Psoriasis is a chronic inflammatory disease mediated via T lymphocytes which appears as a response to an unknown antigenic stimulus and which may be triggered by various factors like infections, drugs and injuries in individuals having genetically predisposition. Increased epidermal proliferation, T lymphocytes and inflammatory mediators are included in the pathogenesis [16]. It is estimated in 1% to 2% of whites and 0.4% to 0.7% of the Asians and Africans. Also, it has been reported in 35% to 73% in monozygotic twins and 12% to 20% in dizygotic twins. The frequency of psoriasis varies with races and family cases have been reported, which support the view that the disease is related with genetic factors [17]. The first genetic investigation related to the patients with psoriasis had been conducted with HLA-Cw6, which is one of the alleles of Human Leukocyte Antigen (HLA) class 1 of the Major Histocompatibility Complex (MHC) family located on the short arm of the sixth chromosome [18]. This gene exists in the Psoriasis Susceptibility Region-1 (PSORS-1), which is located on 6p21.3 [19]. Determination of single nucleotide polymorphisms in the IL-2B and IL-23 receptors has proven that the genes for IL-2B and IL-23 receptors are related with the risk of development of psoriasis [20]. On the other hand, nuclear factor kappa B (NF-ΚB) pathway plays a major role in the pathogenesis of psoriasis, which is the proliferation and differentiation of keratinocytes, and response to stress. Genes for the TNF-α-Induced Protein 3 (TNFAIP3), TNFAIP3 Interacting Protein 1 (TNIPI), v-rel Reticuloendotheliosis viral oncogene homolog (REL) and Tyrosine Kinase 2 (TYK2) also contribute to the pathogenesis of psoriasis by modulating the NF-?B pathway [21].

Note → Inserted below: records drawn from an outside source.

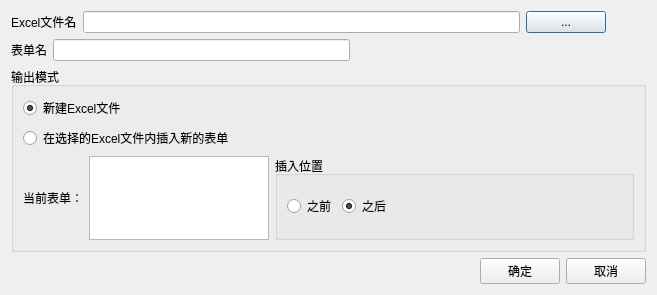
The window that forms/outpuexceldlg.ui (wangkungit5905/PzAssistant) describes before a commit, drawn with Qt 5.
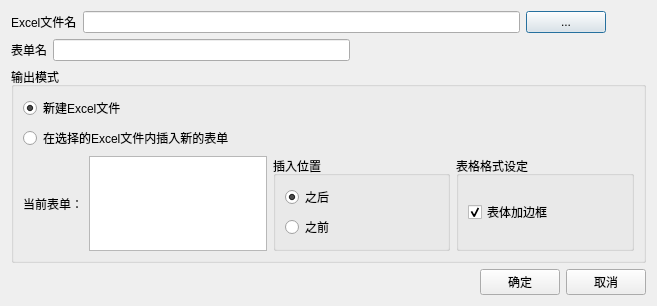
The same window after the commit.

What changed in the file:
```diff
--- a/forms/outpuexceldlg.ui
+++ b/forms/outpuexceldlg.ui
@@ -7,7 +7,7 @@
     <x>0</x>
     <y>0</y>
     <width>657</width>
-    <height>295</height>
+    <height>298</height>
    </rect>
   </property>
   <property name="windowTitle">
@@ -99,7 +99,7 @@
        </widget>
       </item>
       <item>
-       <layout class="QHBoxLayout" name="horizontalLayout_2" stretch="0,2,4">
+       <layout class="QHBoxLayout" name="horizontalLayout_2" stretch="0,1,1,1">
         <item>
          <widget class="QLabel" name="label_3">
           <property name="text">
@@ -115,14 +115,7 @@
           <property name="title">
            <string>插入位置</string>
           </property>
-          <layout class="QHBoxLayout" name="horizontalLayout">
-           <item>
-            <widget class="QRadioButton" name="rdoBefore">
-             <property name="text">
-              <string>之前</string>
-             </property>
-            </widget>
-           </item>
+          <layout class="QVBoxLayout" name="verticalLayout_3">
            <item>
             <widget class="QRadioButton" name="rdoAfter">
              <property name="text">
@@ -134,17 +127,30 @@
             </widget>
            </item>
            <item>
-            <spacer name="horizontalSpacer">
-             <property name="orientation">
-              <enum>Qt::Horizontal</enum>
+            <widget class="QRadioButton" name="rdoBefore">
+             <property name="text">
+              <string>之前</string>
              </property>
-             <property name="sizeHint" stdset="0">
-              <size>
-               <width>40</width>
-               <height>20</height>
-              </size>
+            </widget>
+           </item>
+          </layout>
+         </widget>
+        </item>
+        <item>
+         <widget class="QGroupBox" name="groupBox_3">
+          <property name="title">
+           <string>表格格式设定</string>
+          </property>
+          <layout class="QVBoxLayout" name="verticalLayout_4">
+           <item>
+            <widget class="QCheckBox" name="chkBorder">
+             <property name="text">
+              <string>表体加边框</string>
              </property>
-            </spacer>
+             <property name="checked">
+              <bool>true</bool>
+             </property>
+            </widget>
            </item>
           </layout>
          </widget>
```
Left out of the diff: 6 changed lines with no effect on the pictures.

Genes related with epidermal proliferation are located on the first chromosome (1q21.3), and about 45 genes are included in this group. Genes coding the proteins related with barrier function of the skin and keratinization, such as loricrin, involucrin, proline-rich proteins, late cornified envelope proteins (LCE 1, 2, 3C, 3B), filaggrin, trichohyalin, hornerin, comulin, psoriasin (S100A7) and calgranulin (S100A8, S100A9) are also included in the pathogenesis of psoriasis [22,23].

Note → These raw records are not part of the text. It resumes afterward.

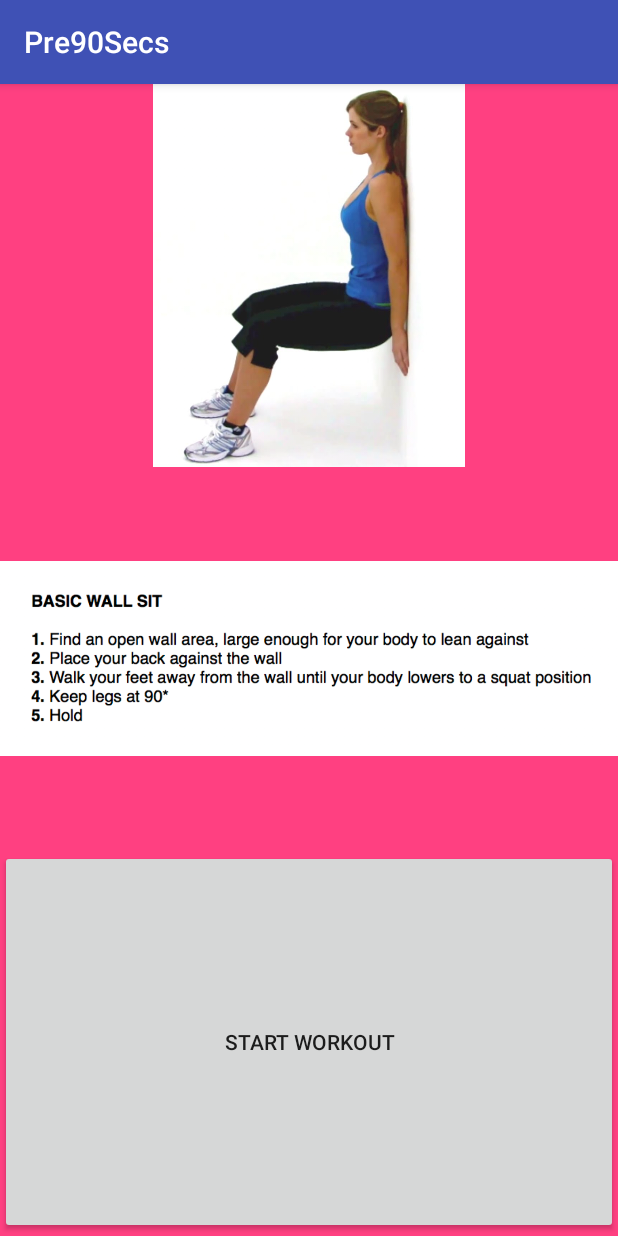
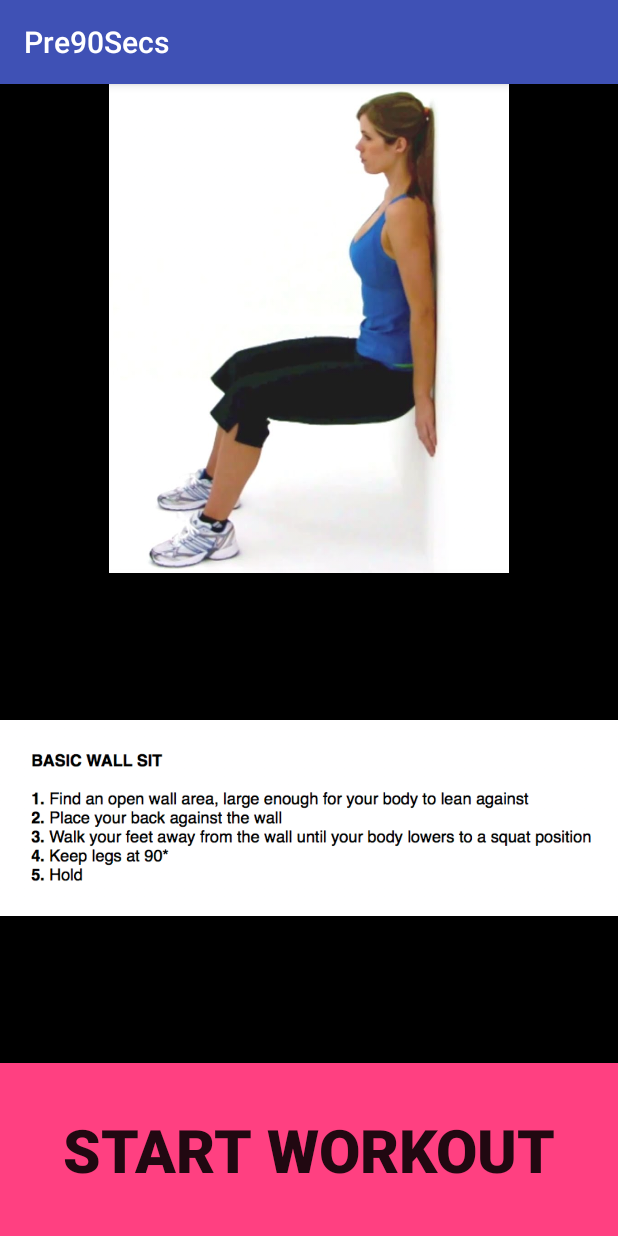
Before and after one commit to alliejc/pre90secs-android, an Android app: the screen it shows after launch (MainActivity), after a tap on "FETCH A WORKOUT", on a phone screen of 412 x 824 dp. Run offline under Robolectric (Android 15) with nearby library versions, the phone set to English and light mode, and no system bars.

Commit message:
Added timer

```diff
--- a/app/src/main/java/com/allie/pre90secs/FetchWorkoutFragment.java
+++ b/app/src/main/java/com/allie/pre90secs/FetchWorkoutFragment.java
@@ -48,14 +48,15 @@ public class FetchWorkoutFragment extends Fragment {
         mFetchWorkoutButton.setOnClickListener(new View.OnClickListener() {
             @Override
             public void onClick(View v) {
+
                 onButtonPressed(true);
             }
         });
     }
 
-    public void onButtonPressed(Boolean grabWorkout) {
+    public void onButtonPressed(boolean loadWorkout) {
         if (mListener != null) {
-            mListener.onFetchWorkoutFragmentInteraction(grabWorkout);
+            mListener.onFetchWorkoutFragmentInteraction(loadWorkout);
         }
     }
 
@@ -77,6 +78,6 @@ public class FetchWorkoutFragment extends Fragment {
     }
 
     public interface OnFetchWorkoutFragmentInteractionListener {
-        void onFetchWorkoutFragmentInteraction(Boolean fetchWorkout);
+        void onFetchWorkoutFragmentInteraction(boolean loadWorkout);
     }
 }
--- a/app/src/main/java/com/allie/pre90secs/MainActivity.java
+++ b/app/src/main/java/com/allie/pre90secs/MainActivity.java
@@ -1,13 +1,12 @@
 package com.allie.pre90secs;
 
-
-import android.net.Uri;
 import android.support.v4.app.FragmentManager;
 import android.support.v4.app.FragmentTransaction;
 import android.support.v7.app.AppCompatActivity;
 import android.os.Bundle;
 import android.view.View;
 import android.widget.Button;
+import android.widget.Toast;
 
 
 public class MainActivity extends AppCompatActivity implements WorkoutFragment.OnWorkoutFragmentInteractionListener, FetchWorkoutFragment.OnFetchWorkoutFragmentInteractionListener {
@@ -20,28 +19,39 @@ public class MainActivity extends AppCompatActivity implements WorkoutFragment.O
         setContentView(R.layout.activity_main);
 
         mFragmentManager = getSupportFragmentManager();
-
-        manageFragmentStack();
-
+        showInitialScreen(false);
     }
 
-    private void manageFragmentStack() {
-        FetchWorkoutFragment fragment = FetchWorkoutFragment.newInstance();
-        mFragmentManager.beginTransaction().add(R.id.main_framelayout, fragment, "fragment").addToBackStack(null)
-                .addToBackStack(null)
-                .commit();
+    private void manageFragmentStack(boolean loadWorkout) {
+
+            if (loadWorkout) {
+//                mFragmentManager.popBackStack(null, FragmentManager.POP_BACK_STACK_INCLUSIVE);
+                WorkoutFragment workoutFragment = WorkoutFragment.newInstance();
+                mFragmentManager.beginTransaction().add(R.id.main_framelayout, workoutFragment, "fragment").addToBackStack(null)
+                        .addToBackStack(null)
+                        .commit();
+            } else {
+//                mFragmentManager.popBackStack(null, FragmentManager.POP_BACK_STACK_INCLUSIVE);
+                FetchWorkoutFragment fetchWorkoutFragment = FetchWorkoutFragment.newInstance();
+                mFragmentManager.beginTransaction().add(R.id.main_framelayout, fetchWorkoutFragment, "fragment").addToBackStack(null)
+                        .addToBackStack(null)
+                        .commit();
+            }
+    }
+
+    private void showInitialScreen(boolean loadWorkout) {
+        manageFragmentStack(loadWorkout);
     }
 
     @Override
-    public void onWorkoutFragmentInteraction(Uri uri) {
-        manageFragmentStack();
+    public void onWorkoutFragmentInteraction(boolean loadWorkout) {
+
+        manageFragmentStack(loadWorkout);
     }
 
     @Override
-    public void onFetchWorkoutFragmentInteraction(Boolean fetchWorkout) {
-        WorkoutFragment fragment = WorkoutFragment.newInstance();
-        mFragmentManager.beginTransaction().add(R.id.main_framelayout, fragment, "fragment").addToBackStack(null)
-                .addToBackStack(null)
-                .commit();
+    public void onFetchWorkoutFragmentInteraction(boolean loadWorkout) {
+
+        manageFragmentStack(loadWorkout);
     }
 }
--- a/app/src/main/res/layout/fragment_fetch_workout.xml
+++ b/app/src/main/res/layout/fragment_fetch_workout.xml
@@ -1,6 +1,7 @@
 <FrameLayout xmlns:android="http://schemas.android.com/apk/res/android"
     android:layout_width="match_parent"
     android:layout_height="match_parent"
+    android:id="@+id/fragment_fetch_workout"
     android:background="@color/colorPrimaryDark">
 
     <Button
--- a/app/src/main/res/layout/fragment_workout.xml
+++ b/app/src/main/res/layout/fragment_workout.xml
@@ -2,7 +2,8 @@
     xmlns:tools="http://schemas.android.com/tools"
     android:layout_width="match_parent"
     android:layout_height="match_parent"
-    android:background="@color/colorAccent"
+    android:id="@+id/fragment_workout"
+    android:background="#000000"
     tools:context="com.allie.pre90secs.WorkoutFragment">
 
   <LinearLayout
@@ -15,21 +16,37 @@
           android:id="@+id/personImageView"
           android:layout_width="match_parent"
           android:layout_height="0dp"
-          android:layout_weight="33.3">
+          android:layout_weight="42.5">
       </ImageView>
 
       <ImageView
           android:id="@+id/imageView"
           android:layout_width="match_parent"
           android:layout_height="0dp"
-          android:layout_weight="33.3">
+          android:layout_weight="42.5">
       </ImageView>
 
       <Button
+          android:id="@+id/startButton"
           android:layout_width="match_parent"
           android:layout_height="0dp"
-          android:layout_weight="33.3"
+          android:layout_weight="15"
+          android:background="@color/colorAccent"
+          android:textStyle="bold"
+          android:textSize="40sp"
+          android:visibility="visible"
           android:text="START WORKOUT">
+      </Button>
+      <Button
+          android:id="@+id/workoutTimer"
+          android:layout_width="match_parent"
+          android:layout_height="0dp"
+          android:layout_weight="15"
+          android:background="@color/colorAccent"
+          android:textStyle="bold"
+          android:textSize="40sp"
+          android:visibility="gone"
+          android:text="TIMER">
       </Button>
   </LinearLayout>
 
```
Also changed, not shown: app/src/main/java/com/allie/pre90secs/WorkoutFragment.java (+70 -5 lines).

In the study of Batalla et al. [24] conducted among the Hispanic population, the genes for IL-17 pathway were found to be related with the risk for psoriasis or severity of disease. However, Feng et al. [25] showed that the CARD14 gene was not related with psoriasis in the Chinese population. In another study, Wu et al. [26] reported that the MTHFR C677T polymorphism did not have a qualitative effect on psoriasis; however, it might represent quantitative severity of the disease.

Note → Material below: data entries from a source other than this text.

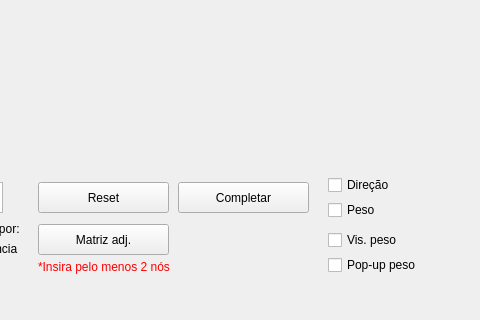
Qt form mainwindow.ui (juliaaviee/graphDraw) before a commit; both pictures show x 322 to 802 and y 291 to 611 of the 802 by 611 pixel window.
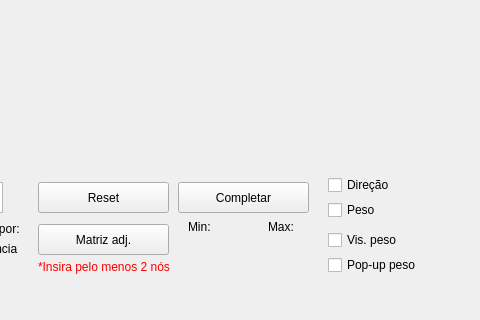
The same form after that commit. Icons and pictures are not drawn.

Patch:
```diff
--- a/mainwindow.ui
+++ b/mainwindow.ui
@@ -334,6 +334,32 @@
      <string>Conectar</string>
     </property>
    </widget>
+   <widget class="QLabel" name="minW">
+    <property name="geometry">
+     <rect>
+      <x>510</x>
+      <y>510</y>
+      <width>31</width>
+      <height>16</height>
+     </rect>
+    </property>
+    <property name="text">
+     <string>Min:</string>
+    </property>
+   </widget>
+   <widget class="QLabel" name="maxW">
+    <property name="geometry">
+     <rect>
+      <x>590</x>
+      <y>510</y>
+      <width>31</width>
+      <height>16</height>
+     </rect>
+    </property>
+    <property name="text">
+     <string>Max:</string>
+    </property>
+   </widget>
   </widget>
  </widget>
  <resources/>
```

Several suggestions related to the main causes of psoriasis and the course and regulation of this disease have been attempted to be developed in studies on various genes. Recent studies have demonstrated that chronic inflammation associated with psoriasis leads to atherogenesis and peripheral insulin resistance, and thus results in hypertension and type 2 diabetes in these patients [5,6]. In the literature review, a genetic research investigating IGF2BP2 gene in the patients with psoriasis was unable to be found. Studies have demonstrated that mutations of the IGF2BP2 gene carry the risk for the type 2 diabetes, and levels of insulin secretion vary in the patients with type 2 diabetes having different IGF2BP2 genotypes [12].

In the present study, frequencies of the alleles of rs1470579 and rs4402960 regions on the IGF2BP2 gene did not show statistically significant differences between the groups. However, there was a statistically significant difference in the triglyceride and LDL levels between patient and control group. In conclusion, rs1470579 and rs4402960 gene polymorphisms of IGF2BP2, which are considered to play a role in the course of type 2 diabetes mellitus, were not determined to be risk factors for the pathogenesis of psoriasis. However, further large scale studies are required to establish a definite conclusion and our study would serve as a pioneer for the further studies.

Acknowledgement

We thank the F?rat University, Scientific Research Projects Unit (FUSRP, Project number: TF.14.74) for their contributions to this study. This study has been presented in the National Medical Biology and Genetics Congress held at Fethiye/Mugla from 27-30 October 2015, numbered PS-0735.

References